The problem is that, apart from demanding an enquiry that is Independent from Haringey council, there is no indication of how David Cameron would prevent further deaths apart from ensuring there is punishment not just for the perpetrators but also "those who allow children to come to harm", the social workers etc. But here is the question. Is this ethical. The Sun will call for punitive punishment in its role as populist newspaper appealing to the 'man in the street'; it is no different from also calling for the death penalty for certain crimes or the News of the World fear camapign about paedophiles living among us on licence - one which led to the house of a paediatrician being attacked. The media can get away with this, however it is equally easy for an opposition politician to attack a system in the full knowledge that they may not be able to do any better if they were in power. This is a highly emotive and tragic case that has already been described as a political football, and it seems Cameron has scored most of the goals. However, it is easy to oppose unconstructively and tarnish an already struggling government's reputation further while eliding yourself with mass public opinion.

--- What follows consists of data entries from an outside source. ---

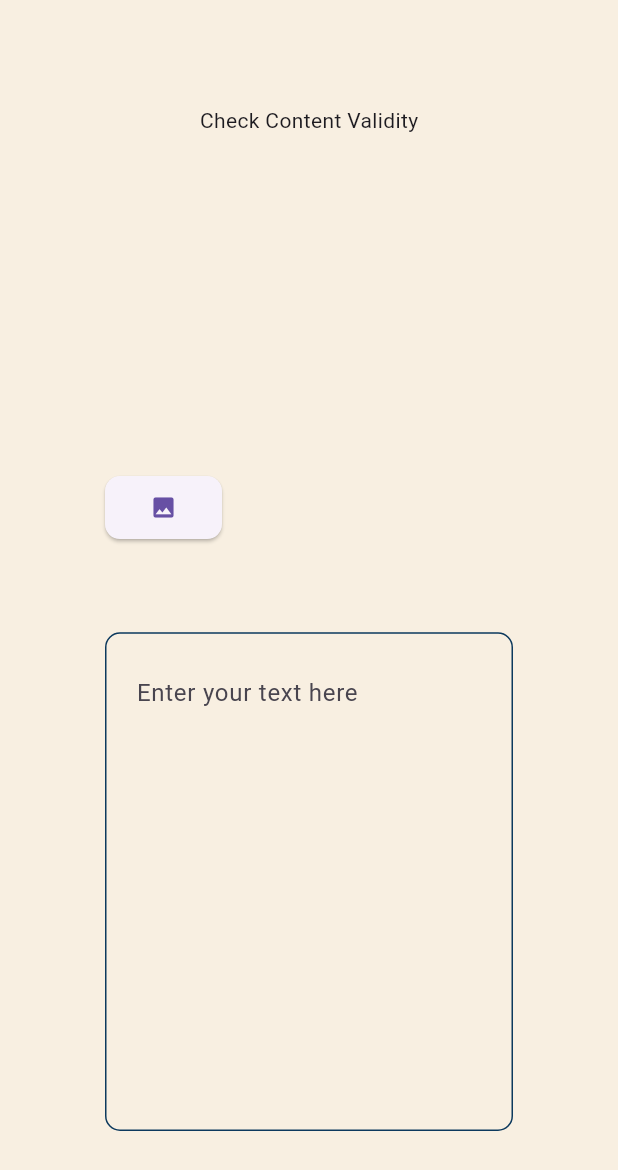
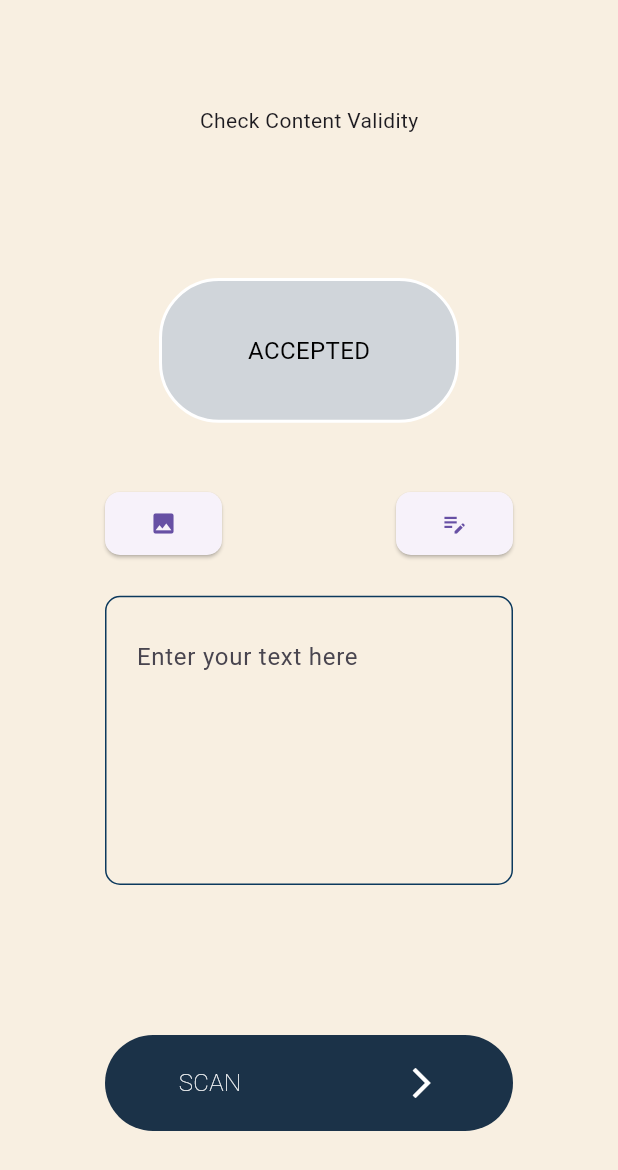
Before and after one commit to sabsar42/content_safeguard, a Flutter app: the UploadScreen screen opened directly, on a phone screen of 412 x 824 dp. Shown: the top 1170 px of the screen. Run offline on Flutter 3.47's test engine with Material 3 defaults, Android fonts, the phone set to English and light mode, and no system bars.

Commit message:
Ui updated

```diff
--- a/lib/app/screens/upload_screen.dart
+++ b/lib/app/screens/upload_screen.dart
@@ -1,4 +1,6 @@
 import 'package:flutter/material.dart';
+
+import '../widgets/button_widget.dart';
 
 class UploadScreen extends StatefulWidget {
   const UploadScreen({super.key});
@@ -22,6 +24,32 @@ class _UploadScreenState extends State<UploadScreen> {
               height: 19,
             ),
             Expanded(
+              child: Container(
+                width: 200,
+                height: 100,
+                decoration: BoxDecoration(
+                  borderRadius: BorderRadius.circular(40),
+                  color: const Color.fromARGB(255, 208, 213, 218),
+                  border: Border.all(
+                    color: Colors.white,
+                    width: 2,
+                  ),
+                ),
+                child: Center(
+                  child: Text(
+                    'ACCEPTED',
+                    style: TextStyle(
+                      fontSize: 16,
+                      color: Colors.black,
+                    ),
+                  ),
+                ),
+              ),
+            ),
+            SizedBox(
+              height: 19,
+            ),
+            Expanded(
                 child: Row(
               mainAxisAlignment: MainAxisAlignment.spaceBetween,
               children: [
@@ -35,8 +63,22 @@ class _UploadScreenState extends State<UploadScreen> {
                       borderRadius:
                           BorderRadius.circular(10.0), // Rounded corners
                     ),
-                    padding: EdgeInsets.symmetric(
-                        horizontal: 30.0, vertical: 12.0), // Button padding
+                    padding:
+                        EdgeInsets.symmetric(horizontal: 30.0, vertical: 12.0),
+                  ),
+                ),
+                ElevatedButton(
+                  onPressed: () {
+                    // imagePickerMethod(ImageSource.gallery);
+                  },
+                  child: Icon(Icons.edit_note),
+                  style: ElevatedButton.styleFrom(
+                    shape: RoundedRectangleBorder(
+                      borderRadius:
+                          BorderRadius.circular(10.0), // Rounded corners
+                    ),
+                    padding:
+                        EdgeInsets.symmetric(horizontal: 30.0, vertical: 12.0),
                   ),
                 ),
               ],
@@ -63,6 +105,19 @@ class _UploadScreenState extends State<UploadScreen> {
                   ),
                 ),
               ),
+            ),
+            SizedBox(
+              height: 100,
+            ),
+            Expanded(
+              flex: 0,
+              child: ButtonWidget(
+                title: 'SCAN',
+                onTap: () {
+                  Navigator.push(context,
+                      MaterialPageRoute(builder: (context) => UploadScreen()));
+                },
+              ),
             )
           ],
         ),
```
Also changed, not shown: 1 other file.
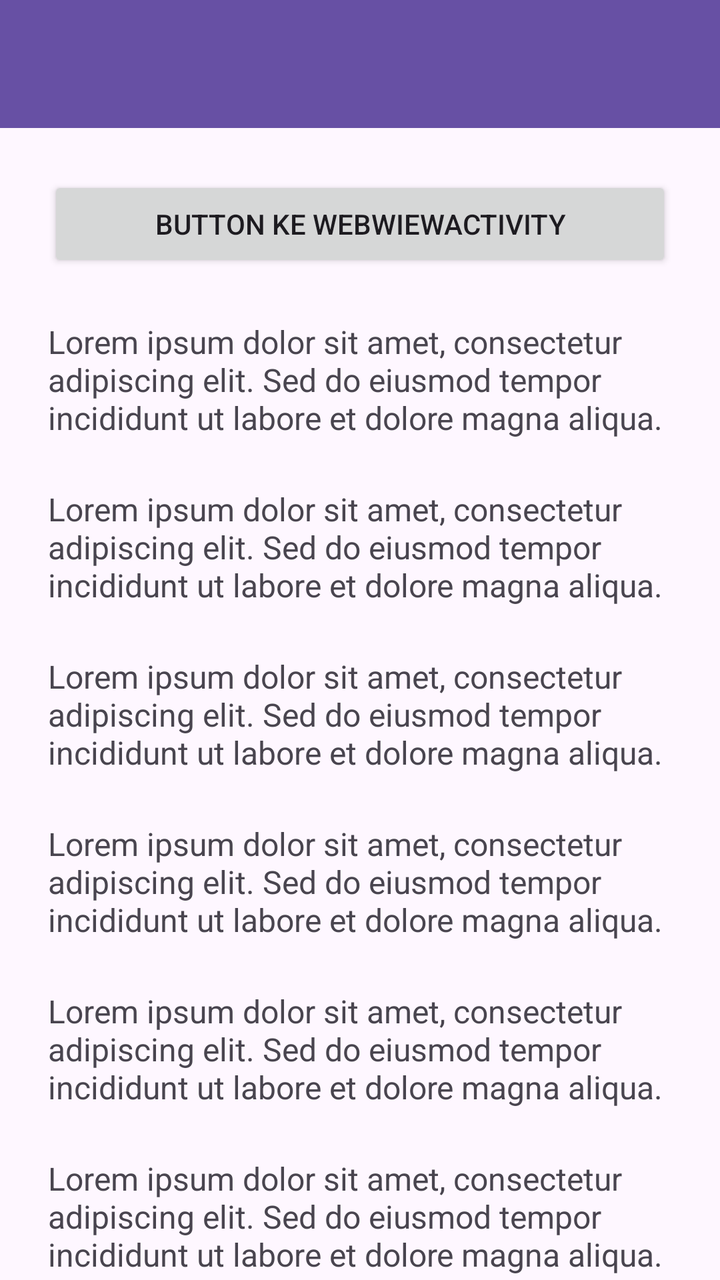
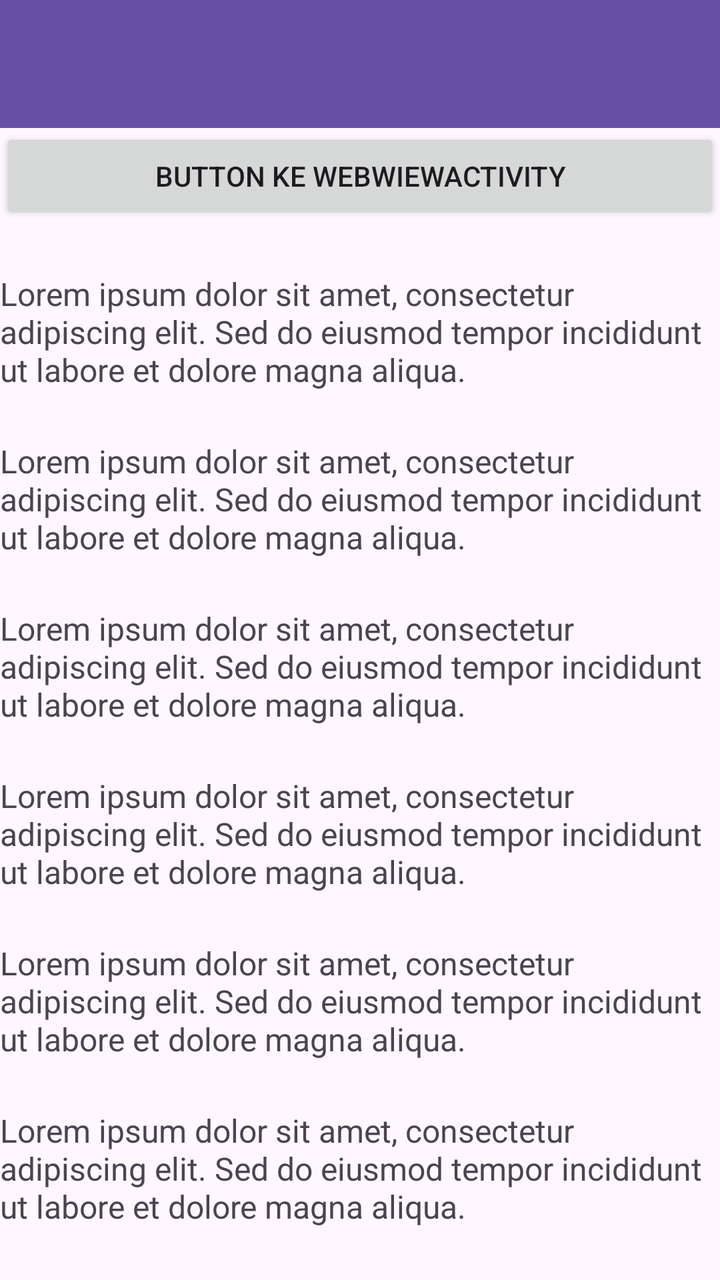

Screens rendered from an Android XML layout before and after an edit, with the pre-edit source and the edit as a unified diff.
<!-- AndroidManifest.xml: application theme Theme.IdoApps -->
<!-- res/layout/activity_fifth.xml -->
<?xml version="1.0" encoding="utf-8"?>
<androidx.coordinatorlayout.widget.CoordinatorLayout xmlns:android="http://schemas.android.com/apk/res/android"
    xmlns:app="http://schemas.android.com/apk/res-auto"
    xmlns:tools="http://schemas.android.com/tools"
    android:id="@+id/main"
    android:layout_width="match_parent"
    android:layout_height="match_parent"
    tools:context=".pertemuan_5.FifthActivity">

    <com.google.android.material.appbar.AppBarLayout
        android:id="@+id/appBarLayout"
        android:layout_width="match_parent"
        android:layout_height="wrap_content"
        android:theme="@style/ThemeOverlay.AppCompat.Dark.ActionBar">

        <androidx.appcompat.widget.Toolbar
            android:id="@+id/toolbar"
            android:layout_width="match_parent"
            android:layout_height="?attr/actionBarSize"
            android:background="?attr/colorPrimary"
            app:titleTextColor="@android:color/white"
            app:subtitleTextColor="@android:color/white" />

    </com.google.android.material.appbar.AppBarLayout>

    
    <androidx.core.widget.NestedScrollView
        android:layout_width="match_parent"
        android:layout_height="match_parent"
        app:layout_behavior="@string/appbar_scrolling_view_behavior"
        android:padding="24dp"
        android:clipToPadding="false">

        <LinearLayout
            android:layout_width="match_parent"
            android:layout_height="wrap_content"
            android:orientation="vertical"
            android:gravity="center_horizontal">



            
            <Button
                android:id="@+id/btnWebView"
                android:layout_width="match_parent"
                android:layout_height="wrap_content"
                android:text="Button Ke WebWiewActivity" />

            <TextView
                android:layout_width="match_parent"
                android:layout_height="wrap_content"
                android:text="Lorem ipsum dolor sit amet, consectetur adipiscing elit. Sed do eiusmod tempor incididunt ut labore et dolore magna aliqua. "
                android:textSize="16sp"
                android:layout_marginTop="24dp" />
            <TextView
                android:layout_width="match_parent"
                android:layout_height="wrap_content"
                android:text="Lorem ipsum dolor sit amet, consectetur adipiscing elit. Sed do eiusmod tempor incididunt ut labore et dolore magna aliqua. "
                android:textSize="16sp"
                android:layout_marginTop="24dp" />
            <TextView
                android:layout_width="match_parent"
                android:layout_height="wrap_content"
                android:text="Lorem ipsum dolor sit amet, consectetur adipiscing elit. Sed do eiusmod tempor incididunt ut labore et dolore magna aliqua. "
                android:textSize="16sp"
                android:layout_marginTop="24dp" />
            <TextView
                android:layout_width="match_parent"
                android:layout_height="wrap_content"
                android:text="Lorem ipsum dolor sit amet, consectetur adipiscing elit. Sed do eiusmod tempor incididunt ut labore et dolore magna aliqua. "
                android:textSize="16sp"
                android:layout_marginTop="24dp" />

            <TextView
                android:layout_width="match_parent"
                android:layout_height="wrap_content"
                android:text="Lorem ipsum dolor sit amet, consectetur adipiscing elit. Sed do eiusmod tempor incididunt ut labore et dolore magna aliqua. "
                android:textSize="16sp"
                android:layout_marginTop="24dp" />
            <TextView
                android:layout_width="match_parent"
                android:layout_height="wrap_content"
                android:text="Lorem ipsum dolor sit amet, consectetur adipiscing elit. Sed do eiusmod tempor incididunt ut labore et dolore magna aliqua. "
                android:textSize="16sp"
                android:layout_marginTop="24dp" />
            <TextView
                android:layout_width="match_parent"
                android:layout_height="wrap_content"
                android:text="Lorem ipsum dolor sit amet, consectetur adipiscing elit. Sed do eiusmod tempor incididunt ut labore et dolore magna aliqua. "
                android:textSize="16sp"
                android:layout_marginTop="24dp" />

            <TextView
                android:layout_width="match_parent"
                android:layout_height="wrap_content"
                android:text="Lorem ipsum dolor sit amet, consectetur adipiscing elit. Sed do eiusmod tempor incididunt ut labore et dolore magna aliqua. "
                android:textSize="16sp"
                android:layout_marginTop="24dp" />
            <TextView
                android:layout_width="match_parent"
                android:layout_height="wrap_content"
                android:text="Lorem ipsum dolor sit amet, consectetur adipiscing elit. Sed do eiusmod tempor incididunt ut labore et dolore magna aliqua. "
                android:textSize="16sp"
                android:layout_marginTop="24dp" />
            <TextView
                android:layout_width="match_parent"
                android:layout_height="wrap_content"
                android:text="Lorem ipsum dolor sit amet, consectetur adipiscing elit. Sed do eiusmod tempor incididunt ut labore et dolore magna aliqua. "
                android:textSize="16sp"
                android:layout_marginTop="24dp" />
            <TextView
                android:layout_width="match_parent"
                android:layout_height="wrap_content"
                android:text="Lorem ipsum dolor sit amet, consectetur adipiscing elit. Sed do eiusmod tempor incididunt ut labore et dolore magna aliqua. "
                android:textSize="16sp"
                android:layout_marginTop="24dp" />
            <TextView
                android:layout_width="match_parent"
                android:layout_height="wrap_content"
                android:text="Lorem ipsum dolor sit amet, consectetur adipiscing elit. Sed do eiusmod tempor incididunt ut labore et dolore magna aliqua. "
                android:textSize="16sp"
                android:layout_marginTop="24dp" />
            <TextView
                android:layout_width="match_parent"
                android:layout_height="wrap_content"
                android:text="Lorem ipsum dolor sit amet, consectetur adipiscing elit. Sed do eiusmod tempor incididunt ut labore et dolore magna aliqua. "
                android:textSize="16sp"
                android:layout_marginTop="24dp" />
            <TextView
                android:layout_width="match_parent"
                android:layout_height="wrap_content"
                android:text="Lorem ipsum dolor sit amet, consectetur adipiscing elit. Sed do eiusmod tempor incididunt ut labore et dolore magna aliqua. "
                android:textSize="16sp"
                android:layout_marginTop="24dp" />
            <TextView
                android:layout_width="match_parent"
                android:layout_height="wrap_content"
                android:text="Lorem ipsum dolor sit amet, consectetur adipiscing elit. Sed do eiusmod tempor incididunt ut labore et dolore magna aliqua. "
                android:textSize="16sp"
                android:layout_marginTop="24dp" />
            <TextView
                android:layout_width="match_parent"
                android:layout_height="wrap_content"
                android:text="Lorem ipsum dolor sit amet, consectetur adipiscing elit. Sed do eiusmod tempor incididunt ut labore et dolore magna aliqua. "
                android:textSize="16sp"
                android:layout_marginTop="24dp" />
            <TextView
                android:layout_width="match_parent"
                android:layout_height="wrap_content"
                android:text="Lorem ipsum dolor sit amet, consectetur adipiscing elit. Sed do eiusmod tempor incididunt ut labore et dolore magna aliqua. "
                android:textSize="16sp"
                android:layout_marginTop="24dp" />


        </LinearLayout>
    </androidx.core.widget.NestedScrollView>


</androidx.coordinatorlayout.widget.CoordinatorLayout>
<!-- resources referenced by this layout -->
<resources>
  <style name="Theme.IdoApps" parent="Base.Theme.IdoApps" />
  <style name="Base.Theme.IdoApps" parent="Theme.Material3.DayNight.NoActionBar">
          
          
      </style>
</resources>

<!-- the commit's change to res/layout/activity_fifth.xml (unified diff, before → after) -->
@@ -25,19 +25,16 @@
 
     
     <androidx.core.widget.NestedScrollView
+        android:id="@+id/nested_scroll_view"
         android:layout_width="match_parent"
         android:layout_height="match_parent"
-        app:layout_behavior="@string/appbar_scrolling_view_behavior"
-        android:padding="24dp"
-        android:clipToPadding="false">
+        app:layout_behavior="@string/appbar_scrolling_view_behavior">
 
         <LinearLayout
             android:layout_width="match_parent"
             android:layout_height="wrap_content"
             android:orientation="vertical"
             android:gravity="center_horizontal">
-
-
 
             
             <Button
@@ -155,5 +152,13 @@
         </LinearLayout>
     </androidx.core.widget.NestedScrollView>
 
+    <com.google.android.material.floatingactionbutton.FloatingActionButton
+        android:id="@+id/fab_to_top"
+        android:layout_width="wrap_content"
+        android:layout_height="wrap_content"
+        android:layout_gravity="bottom|end"
+        android:layout_margin="24dp"
+        android:src="@android:drawable/ic_menu_upload"
+        android:visibility="gone" />
 
 </androidx.coordinatorlayout.widget.CoordinatorLayout>
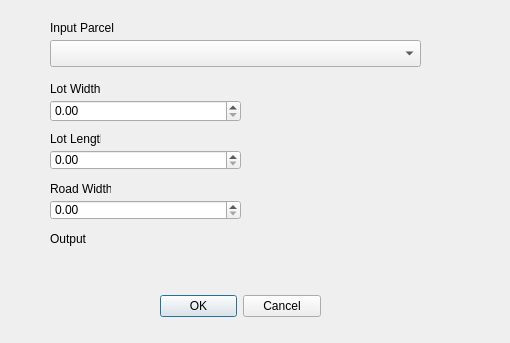
Before: the Qt Designer form subdivision_dialog_base.ui in armani2404/Subdivision, drawn with Qt 5.
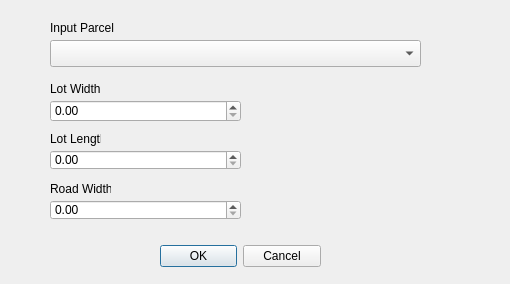
After: the same form once the commit is applied. Custom widgets are drawn as their Qt base class.

Patch:
```diff
--- a/subdivision_dialog_base.ui
+++ b/subdivision_dialog_base.ui
@@ -7,7 +7,7 @@
     <x>0</x>
     <y>0</y>
     <width>510</width>
-    <height>343</height>
+    <height>284</height>
    </rect>
   </property>
   <property name="windowTitle">
@@ -17,7 +17,7 @@
    <property name="geometry">
     <rect>
      <x>160</x>
-     <y>290</y>
+     <y>240</y>
      <width>161</width>
      <height>32</height>
     </rect>
@@ -91,19 +91,6 @@
     </rect>
    </property>
   </widget>
-  <widget class="QLabel" name="label_3">
-   <property name="geometry">
-    <rect>
-     <x>50</x>
-     <y>230</y>
-     <width>71</width>
-     <height>18</height>
-    </rect>
-   </property>
-   <property name="text">
-    <string>Output </string>
-   </property>
-  </widget>
   <widget class="QgsMapLayerComboBox" name="cbParcel">
    <property name="geometry">
     <rect>
@@ -114,16 +101,6 @@
     </rect>
    </property>
   </widget>
-  <widget class="QgsFileWidget" name="file_output">
-   <property name="geometry">
-    <rect>
-     <x>50</x>
-     <y>240</y>
-     <width>371</width>
-     <height>41</height>
-    </rect>
-   </property>
-  </widget>
   <widget class="QLabel" name="label_7">
    <property name="geometry">
     <rect>
@@ -152,11 +129,6 @@
   </widget>
  </widget>
  <customwidgets>
-  <customwidget>
-   <class>QgsFileWidget</class>
-   <extends>QWidget</extends>
-   <header>qgsfilewidget.h</header>
-  </customwidget>
   <customwidget>
    <class>QgsMapLayerComboBox</class>
    <extends>QComboBox</extends>
```
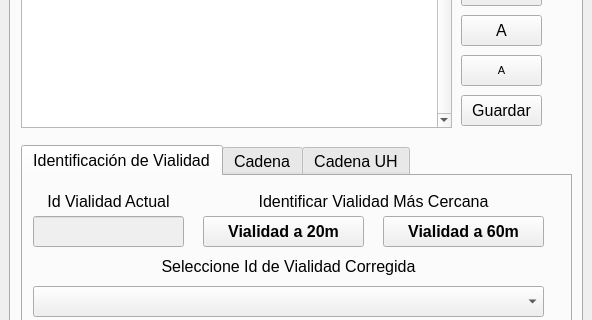
Above: numeros_exteriores_dockwidget_base.ui from DAGGDesarrollo/repo_dce before the change; both pictures show x 0 to 592 and y 165 to 485 of the 592 by 606 pixel window. Below: the same form after it.
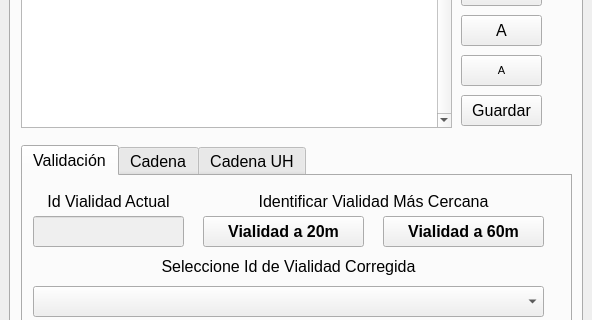
That is the form after the change. The open tabs and pages were chosen to show the change.

Commit message: Se actualiza el texto de la pestaña "Identificación de vialidad" por "Validación"

What changed in the file:
```diff
--- a/numeros_exteriores_dockwidget_base.ui
+++ b/numeros_exteriores_dockwidget_base.ui
@@ -658,7 +658,7 @@
         </property>
         <widget class="QWidget" name="IdentificacionSimple">
          <attribute name="title">
-          <string>Identificación de Vialidad</string>
+          <string>Validación</string>
          </attribute>
          <widget class="QPushButton" name="btnIdentificar10">
           <property name="geometry">
```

However democracy and the running of the state should work on reasoned and rational debate, is it ethical to join an emotionally charged debate, is this simply about chasing polls, and if so does this raise serious ethical questions.
There is nothing to suggest that any other party would not act in a similar way, by the way, it is a mainstay of permanent political campaigning; the question is should this be a norm of modern politics or should they the politicians ensure there is a more considered level of debate than one that is unable to think beyond 'hanging the bastards'?